Introduction to Quantum Computing

 

Why quantum: How big is a bit?

 

In this lesson, you will predict the size of a single piece of information storage.

 

1)      What is a bit?

Have a look at the Wikipedia page: https://en.wikipedia.org/wiki/Bit

A bit is a binary digit, and can be in only one of two states at a time: the two states are most commonly represented as either a 0 or 1. It stores the smallest possible piece of information in a computer.

The international symbol for ‘power’ includes the number ‘1’ (one) and ‘0’ (zero) within it.

 

2)      How do you build a bit?

Well, you could construct a computer in Minecraft. See YouTube videos: https://www.youtube.com/playlist?list=PLDN4M7O4MGcNtzYQO1oBFKYbY59jR59f9

https://www.youtube.com/watch?v=fYIBlJmNwTE [16 bit computer by Sw1Ftx16]

In the real world, here are some ways in which manufacturers build storage elements for computers:

This one shows how to use an existing electronic chip (integrated circuit) - http://www.instructables.com/id/Make-a-one-chip-RAM-random-access-memory/

The integrated circuits that make computer storage chips are known as RAM (random access memory). Here is a factory tour: https://www.youtube.com/watch?v=EWDirCg-Wu8

To understand how a RAM chip works, please see: https://computer.howstuffworks.com/ram.htm

You might see that bits are usually stored in groups of 8. A group of 8 bits is usually called a byte.

 

3)      Webquest to predict bit sizes in the future

Bits come in different sizes. Let’s look at how big a bit can be, by looking at computer storage devise in the past and future. Look at these websites to complete the table.

HINT: to work out the size of one bit, find the volume of each storage device, and divide by the number of bits it can store.

Year

Commercially available storage device

Length (mm)

Width (mm)

Height(mm)

Volume (mm3)

Storage capacity (bits) (multiply by 8 if stated as bytes or characters)

Volume of each bit (mm3)

1946

Selectron Tube

254

76

76

1467104

1024

1433

1951

Mercury delay line

 

 

 

 

1600 x 8 = ??

 

1952

Magnetic Core

 

 

 

 

 

 

1956

Hard Disk

 

 

 

 

5,000,000 x 8

 

1970

Dynamic RAM solid state integrated circuit Intel 1103

7

3

.1

 

 

 

1984

Compact-Disc CD-ROM

 

 

 

 

 

 

2000

Secure Digital flash memory card

 

 

 

 

64MB

64,000,000 x 8

 

2018

micro-SD card

 

 

 

 

 

 

???? (you predict)

single-atom memory

-

-

-

9.97x10-21

1

1 atom = 9.97x10-21

If you put this into a spreadsheet, remember that big and small numbers are expressed in ‘exponential notation’. So, 5x103 (5,000) is written as 5E3 in Excel. Format cells as ‘scientific’ to see this notation.
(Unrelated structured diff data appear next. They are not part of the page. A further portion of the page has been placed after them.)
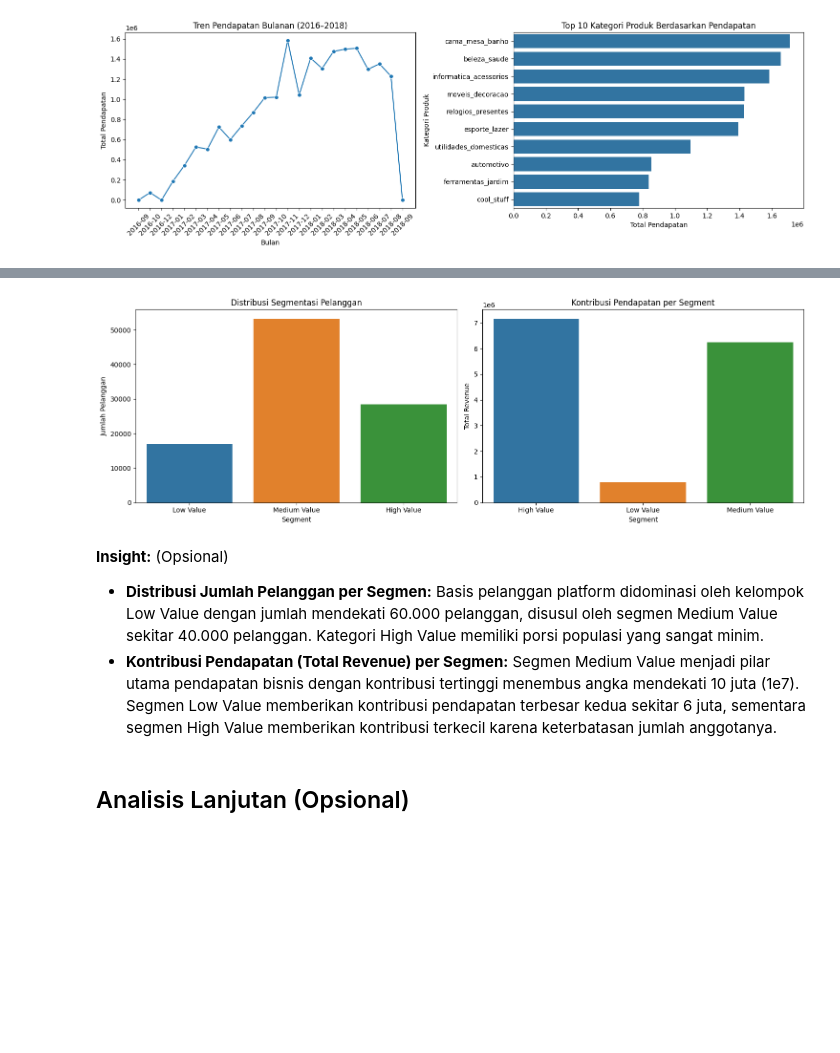
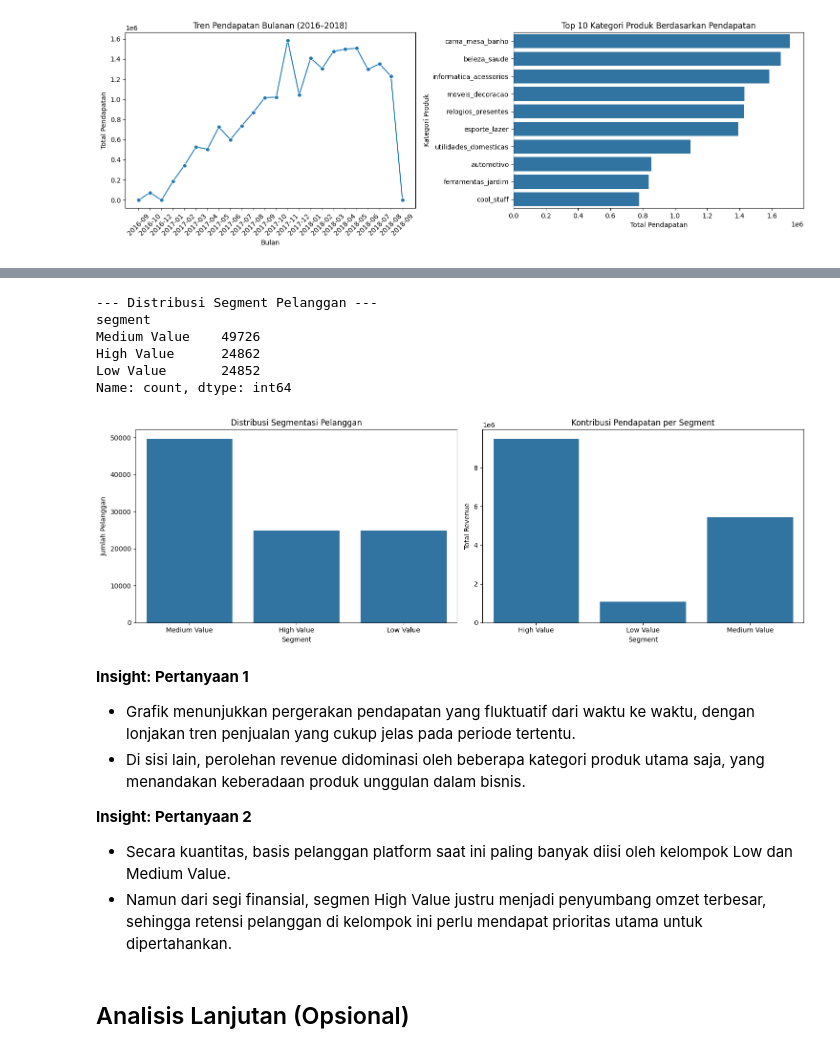
Before and after one commit to faizinnoval/analisis-data-by-asah, a Jupyter notebook: Proyek_Analisis_Data.ipynb, the cells around one changed output, grey strips where cells are left out. Cells and saved outputs as stored; diff of their text form; code cells hidden in the pictures; blank space fills up the shorter version.

Commit message:
fix: perbaikan kriteria utama

```diff
--- a/Proyek_Analisis_Data.ipynb
+++ b/Proyek_Analisis_Data.ipynb
@@ -743,41 +441,63 @@ plt.show()
+# %%
+# 4. Segmentasi pelanggan berdasarkan Monetary (lebih efisien)
+
+# Menghitung threshold quantile terlebih dahulu (biar tidak dihitung berulang)
+q25 = rfm['monetary'].quantile(0.25)
+q75 = rfm['monetary'].quantile(0.75)
+
+# Fungsi untuk menentukan segmentasi
+def segment_customer(m):
+    if m >= q75:
+        return "High Value"
+    elif m >= q25:
+        return "Medium Value"
+    else:
+        return "Low Value"
+
+# Menerapkan segmentasi ke dataset RFM
+rfm['segment'] = rfm['monetary'].apply(segment_customer)
+
+# Menampilkan distribusi segmentasi
+print("\n--- Distribusi Segment Pelanggan ---")
+print(rfm['segment'].value_counts())
+# %% [output]
+--- Distribusi Segment Pelanggan ---
+segment
+Medium Value    49726
+High Value      24862
+Low Value       24852
+Name: count, dtype: int64
 # %%
-plt.figure(figsize=(15, 5))
+plt.figure(figsize=(15,5))
 
 # Visualisasi 1: Distribusi pelanggan
 plt.subplot(1, 2, 1)
-sns.countplot(
-    data=rfm_df,
-    x='customer_segment',
-    hue='customer_segment',
-    legend=False
-)
+sns.countplot(data=rfm, x='segment')
 plt.title("Distribusi Segmentasi Pelanggan")
 plt.xlabel("Segment")
 plt.ylabel("Jumlah Pelanggan")
 
 # Visualisasi 2: Kontribusi revenue
-segment_revenue = rfm_df.groupby('customer_segment')['monetary'].sum().reset_index()
+segment_revenue = rfm.groupby('segment')['monetary'].sum().reset_index()
 
 plt.subplot(1, 2, 2)
-sns.barplot(
-    data=segment_revenue,
-    x='customer_segment',
-    y='monetary',
-    hue='customer_segment',
-    legend=False
-)
+sns.barplot(data=segment_revenue, x='segment', y='monetary')
 plt.title("Kontribusi Pendapatan per Segment")
 plt.xlabel("Segment")
 plt.ylabel("Total Revenue")
 
 plt.tight_layout()
 plt.show()
 # %% [output]
-[figure, old version]
+[figure, new version]
-# %% [markdown]
-**Insight:** (Opsional)
-*   **Distribusi Jumlah Pelanggan per Segmen:** Basis pelanggan platform didominasi oleh kelompok Low Value dengan jumlah mendekati 60.000 pelanggan, disusul oleh segmen Medium Value sekitar 40.000 pelanggan. Kategori High Value memiliki porsi populasi yang sangat minim.
-*   **Kontribusi Pendapatan (Total Revenue) per Segmen:** Segmen Medium Value menjadi pilar utama pendapatan bisnis dengan kontribusi tertinggi menembus angka mendekati 10 juta (1e7). Segmen Low Value memberikan kontribusi pendapatan terbesar kedua sekitar 6 juta, sementara segmen High Value memberikan kontribusi terkecil karena keterbatasan jumlah anggotanya.
+# %% [markdown]
+**Insight: Pertanyaan 1**
+- Grafik menunjukkan pergerakan pendapatan yang fluktuatif dari waktu ke waktu, dengan lonjakan tren penjualan yang cukup jelas pada periode tertentu.
+- Di sisi lain, perolehan revenue didominasi oleh beberapa kategori produk utama saja, yang menandakan keberadaan produk unggulan dalam bisnis.
+
+**Insight: Pertanyaan 2**
+- Secara kuantitas, basis pelanggan platform saat ini paling banyak diisi oleh kelompok Low dan Medium Value.
+- Namun dari segi finansial, segmen High Value justru menjadi penyumbang omzet terbesar, sehingga retensi pelanggan di kelompok ini perlu mendapat prioritas utama untuk dipertahankan.
 # %% [markdown]
 ## Analisis Lanjutan (Opsional)
 # %%
```
Also changed, not shown: parts of 52 cells of this notebook, 2 other files.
You may find it easier to see the graph if you take the logarithm of the bit-volumes. In that case, the log of the volume of one atom would be -20, so can you predict in what year bit sizes might get there?

 

4)      Conclusion and check quiz

When you have plotted the size of a bit against the invention year, you should be able to predict when a bit will be as small as an atom (9.97x10-21 mm3).

Others have done similar predictions. You can find many of them on the internet, perhaps at Singularity.

When a ‘bit’ gets as small as a single atom, we are talking about quantum computing.

 

Figure 1: Single Atom in Ion Trap

 

Homework

Find out if your prediction conforms with Moore’s Law.

Figure 2: A closer look.

When illuminated by a laser of the right blue-violet colour, the atom absorbs and re-emits light particles sufficiently quickly for an ordinary camera to capture it in a long exposure photograph.

The first ever photograph of light as both a particle and wave

Figure 3: The first ever photograph of light as both a particle and wave

 There is a quiz on the contents of this lesson. Click the button below to take the quiz.

Check quiz: How big is a bit?

 

 

 

 

 

Credits:

Figure 1: Single Atom in Ion Trap (David Nadlinger/University of Oxford/EPSRC) https://qz.com/1205279

Figure 2: A closer look. (David Nadlinger/University of Oxford/EPSRC)

Figure 3: The first ever photograph of light as both a particle and wave. https://3c1703fe8d.site.internapcdn.net/newman/gfx/news/hires/2015/1-thefirstever.jpg